It's a world-class find, and one that's gaining attention from international journalists to everyday Edmontonians. The discovery of dinosaur bones beneath a west Edmonton neighbourhood continues to generate excitement as excavators find more fossils.

On Monday city officials confirmed that fossils found near the North Saskatchewan River last Thursday are believed to be the remains of two extinct species, the Edmontosaurus and the Albertosaurus.

Two city workers made the discovery while hand-tunneling a sewer tunnel in an area just off Quesnell Crescent last Thursday afternoon.

Mike Burns, a Ph. D. student in paleontology, who was brought on to help with the discovery, says on Tuesday they found even more fossils.

"We found two vertebrae, some ribs…and another tooth, so we are still finding a decent amount of material down there," said Burns.

The find has journalists from the United Kingdom and Australia contacting University of Alberta experts, and also has local residents driving through the Quesnell neighbourhood to get a sense of where this prehistoric find was made.

Heather Workman and her 11-year-old son Gabriel were just a couple of the people who made their way to the excavation site.

"Albertosaurus is quite a famous Tyrannosaurus," said Gabriel.

While Gabriel and his mother made their way to the site of the discovery, they didn't actually get to see the fossils in person.

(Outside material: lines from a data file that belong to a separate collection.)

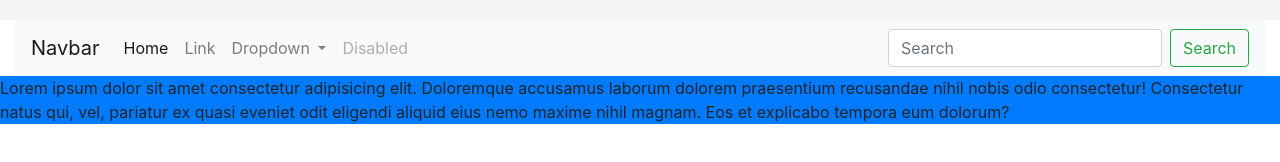
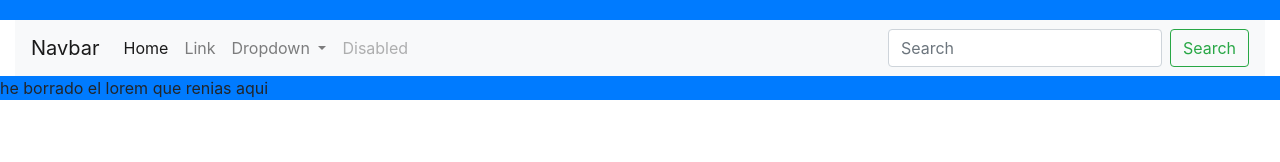
Before and after one commit to profebilly/pratm, a plain HTML site: page index.html in a window 1280 px wide. Drawn offline with nearby package versions, Linux system fonts and the light colour scheme.

Commit message:
el nuevo borro un lorem

```diff
--- a/index.html
+++ b/index.html
@@ -14,7 +14,7 @@
 </head>
 
 <body>
-    <div class="container-fluid alturaredes">
+    <div class="container-fluid alturaredes bg-primary">
 
     </div>
 
@@ -58,8 +58,7 @@
 
     <div class="parrafo bg-primary">
 
-        Lorem ipsum dolor sit amet consectetur adipisicing elit. Doloremque accusamus laborum dolorem praesentium recusandae nihil nobis odio consectetur! Consectetur natus qui, vel, pariatur ex quasi eveniet odit eligendi aliquid eius nemo maxime nihil magnam.
-        Eos et explicabo tempora eum dolorum?
+        <p>he borrado el lorem que renias aqui</p>
     </div>
 
 
```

That's prompting some to suggest the city put the fossils on display for public viewing.

"It's a pretty special time and something for us as Edmontonians to celebrate," said Workman.

The Royal Tyrrell Museum has confirmed that this is a significant find and will work with the University of Alberta paleontologists to ensure the fossils are recovered and preserved without causing project delays.

According to the Tyrrell Museum, the Albertosaurus was the top predator of its time and was actually a close relative of the Tyrannosaurus rex, a dinosaur that lived a few million years later.

Joseph B.Tyrrell discovered the first Albertosaurus in 1884 in the Red Deer River valley. The Albertosaurus is now the most common of the large carnivores found in the province.

The bones will be excavated over the next few days and will then be transported to the Royal Tyrrell Museum in Drumheller for further study.

With files from Kevin Armstrong